Article Date: 5/1/2009

Thinking Inside the Blister
contact lens materials

Thinking Inside the Blister

BY NEIL PENCE, OD, FAAO

Traditionally, soft contact lenses have been packaged in a buffered saline solution. Solutions may have varied as to the buffer used or the tonicity, but nearly all contained simply buffered saline.

Recently, however, this has begun to change. A number of soft contact lenses now come packaged in a solution that contains various polymeric materials.

Blister Pack Additives

The term "polymer" can cover a wide range of materials. The polymeric materials of interest as packaging solution additives are generally water soluble and are typically referred to by their acronyms. The most common are polyvinyl alcohol (PVA), polyvinyl pyrrolidone (PVP), and methylcellulose, which in general have absorptive, film forming, and lubricating properties. The purposes served by these polymeric additives can fall into several categories including conditioning the surface of a contact lens by retaining moisture or preventing the lens from sticking to the package or to itself.

Specific Examples

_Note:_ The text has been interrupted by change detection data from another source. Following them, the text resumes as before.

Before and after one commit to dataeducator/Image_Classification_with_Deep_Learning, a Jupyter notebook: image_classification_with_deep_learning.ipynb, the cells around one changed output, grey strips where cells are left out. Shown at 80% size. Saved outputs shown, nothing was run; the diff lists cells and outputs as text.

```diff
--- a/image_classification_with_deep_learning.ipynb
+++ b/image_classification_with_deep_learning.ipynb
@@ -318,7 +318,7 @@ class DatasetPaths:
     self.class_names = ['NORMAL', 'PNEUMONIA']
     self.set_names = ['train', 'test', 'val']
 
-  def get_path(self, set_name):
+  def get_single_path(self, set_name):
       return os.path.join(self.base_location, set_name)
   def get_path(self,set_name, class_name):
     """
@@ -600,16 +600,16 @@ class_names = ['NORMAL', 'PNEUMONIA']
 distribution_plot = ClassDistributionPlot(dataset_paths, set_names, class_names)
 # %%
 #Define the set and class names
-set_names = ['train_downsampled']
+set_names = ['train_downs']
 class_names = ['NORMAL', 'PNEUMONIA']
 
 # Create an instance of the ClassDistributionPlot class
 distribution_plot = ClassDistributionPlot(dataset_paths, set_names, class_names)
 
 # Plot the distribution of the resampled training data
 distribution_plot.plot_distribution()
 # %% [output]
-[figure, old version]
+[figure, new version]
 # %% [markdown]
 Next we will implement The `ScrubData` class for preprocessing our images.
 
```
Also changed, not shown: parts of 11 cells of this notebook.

Probably the first time most of us learned about such additives was when speakers, authors, and others began referring to the "wetting agent" that Vistakon added to the packages of its silicone hydrogel lenses. Acuvue Advance and Acuvue Oasys packages contain a type of methylcellulose, which more commonly appears in various artificial tear lubricating products. The concentration in tear products is generally in the 0.25-to-0.50% range, whereas the lens packages contain a much lower concentration added to the buffered saline (0.0005% methyl ether cellulose). Vistakon says that this additive is meant to prevent lens sticking when stored for long periods in various positions.

Bausch & Lomb also added a small amount of PVA to the SofLens 38 package to prevent the lens from sticking or folding.

CIBA Vision has employed polymeric additives in Air Optix Aqua and Air Optix Night & Day Aqua lenses, both of which contain 1% copolymer 845 for its moisture retaining properties.

Daily disposable lenses have experienced the greatest activity with regard to packaging solution additives and eluting or internal wetting agents within the lens. The recently introduced SofLens Daily Disposable (B&L) contains a poloxamine conditioning agent in the packaging solution. In this case, the intent is more to utilize the film or coating properties of the polymer and its ability to attract and retain moisture.

CIBA Vision's Focus Dailies with AquaRelease lenses contain PVA within the lens and possibly in the buffered saline solution. FreshLook One-Day packages contain 0.02% poloxamer 108. CIBA added hydroxypropyl methylcellulose (HPMC) to Dailies AquaComfort Plus as a wetting agent to the saline, which may contain some polyethylene glycol (PEG) as well. This lens also incorporates PEG and PVA into the material.

Likewise, Acuvue 1-Day Moist (Vistakon) lenses have PVP embedded in the lens during manufacturing, but not necessarily added to the buffered saline.

CooperVision does not utilize polymeric materials in their packaging solutions for any products sold in North America. To date the company has not found a need to add wetting agents to its products or has not found additives that offer significant benefit over buffered saline solution.

Look for Future Developments

Adding polymers to the buffered saline solution of contact lens packages is relatively new. It's not clear whether the moisturizing effects simply benefit initial application comfort or if they have longer lasting benefits. Increasing experience may help us further understand their benefits. Judging from the number of recent products that utilize such additives, we can probably expect to see more activity in this area in the future. CLS


Dr. Pence is director of the Contact Lens Research Clinic, Indiana University School of Optometry in Bloomington, Indiana. He is a consultant or advisor to B&L, CIBA Vision, and Vistakon, and has received research funding from AMO.



Contact Lens Spectrum, Issue: May 2009